You’ve laughed at the parodies. Now comes the serious part.
Two days after being unveiled, the new logo of the Philippine Amusement and Gaming Corp. (Pagcor) continued to draw scrutiny not only for its design and rationale, but also for its P3-million price tag and other issues.
Members of the Makabayan bloc at the House of Representatives on Wednesday afternoon filed a resolution seeking an inquiry into the “questionable” contract awarded by Pagcor for the rebranding project.
The lawmakers noted that the contract was awarded to Printplus Graphic Services, an entity enrolled in the Philippine Government Electronic Procurement System (PhilGEPS) just last month and registered in the Department of Trade and Industry in March 2021 with “only a barangay scope for its business name.”
Filed by ACT Teachers Rep. France Castro, Gabriela Rep. Arlene Brosas and Kabataan Rep. Raoul Manuel, the resolution cited the wave of criticism triggered by the logo since being launched by Pagcor on July 11 for the gaming regulator’s 40th founding anniversary.
The lawmakers cited what they considered an “incongruity between the amount of the contract and the output delivered by Printplus Graphic Services.”
“Netizens have noted the output’s similarities to the logos of a noodles brand and petroleum company, and that the new P3.036-million logo looks like something done by a Grade 1 pupil or kindergartner,” they said.
“It is imperative for Congress to ensure that public funds are used efficiently and effectively and that government agencies are held accountable for their actions,” they stressed.
The new Pagcor symbol was reportedly designed by multiaward-winning artist Fransisco Doplon, whose past works of note included commemorative logos for the University of Santo Tomas and the Cultural Center of the Philippines, among others.
A similar demand for Pagcor to explain came from an opposition senator on Thursday.
Why still outsourced?
“The questions popping up in the minds of the public are very reasonable: who proposed this new logo design? Isn’t matters like this supposed to be in-house jobs? If it is outsourced, who is that agency?” asked Sen. Risa Hontiveros.
“(This is) possibly worth an investigation and we in the (Senate) minority are aware that despite our continuous work on various bills, we expect a resolution to investigate this,” she said, adding:
“Why is Pagcor concerned with a change in logo when it could have been attending to other more urgent problems that needed urgent solutions—at least from the perspective of the Senate committee on women—such as how Pagcor-licensed Pogo companies have been involved in human trafficking and cyberscamming.”
According to Hontiveros, her office has also taken note of reports that Pagcor is spending a “substantial” amount for the construction of its main office.

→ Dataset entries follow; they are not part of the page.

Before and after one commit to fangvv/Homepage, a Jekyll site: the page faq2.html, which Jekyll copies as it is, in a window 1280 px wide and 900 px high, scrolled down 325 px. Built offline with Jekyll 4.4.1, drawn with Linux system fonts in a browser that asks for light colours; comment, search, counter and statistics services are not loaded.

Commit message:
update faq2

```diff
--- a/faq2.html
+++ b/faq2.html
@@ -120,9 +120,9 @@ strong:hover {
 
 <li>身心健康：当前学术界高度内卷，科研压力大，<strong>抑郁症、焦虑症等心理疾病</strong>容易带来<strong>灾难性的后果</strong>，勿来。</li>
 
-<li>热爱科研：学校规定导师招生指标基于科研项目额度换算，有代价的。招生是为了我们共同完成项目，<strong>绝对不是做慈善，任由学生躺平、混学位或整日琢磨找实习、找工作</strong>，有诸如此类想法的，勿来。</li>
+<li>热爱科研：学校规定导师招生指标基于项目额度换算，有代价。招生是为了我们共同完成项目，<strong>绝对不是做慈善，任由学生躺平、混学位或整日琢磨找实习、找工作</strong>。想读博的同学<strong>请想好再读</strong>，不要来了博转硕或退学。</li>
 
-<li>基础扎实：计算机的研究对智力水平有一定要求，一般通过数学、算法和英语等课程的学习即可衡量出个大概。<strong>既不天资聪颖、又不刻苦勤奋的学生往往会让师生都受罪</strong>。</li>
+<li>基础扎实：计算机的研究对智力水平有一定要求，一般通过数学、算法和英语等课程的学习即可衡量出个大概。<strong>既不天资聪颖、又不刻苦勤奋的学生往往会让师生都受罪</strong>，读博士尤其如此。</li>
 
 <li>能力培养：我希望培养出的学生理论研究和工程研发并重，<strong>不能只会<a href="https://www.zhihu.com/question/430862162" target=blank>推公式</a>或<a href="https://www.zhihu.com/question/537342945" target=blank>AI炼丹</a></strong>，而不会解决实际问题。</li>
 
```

Flame of change
Pagcor has yet to issue a statement addressing the brouhaha since the logo’s launch. But according to the emcee of its July 11 anniversary program, the new image “incorporates the element of fire associated with energy, inspiration, passion, and transformation (and) symbolizes the flame that ignites change and drives progress.”
But netizens—including some graphic artists—have since poked fun at the logo, some tweaking it a bit to make it look more like a rooster, a reptile or a horned demon.But behind the mockery was the recurring question: Why replace the old Pacgor logo at all?
—Reports from Melvin Gascon, Ron Domingo and Abby Boiser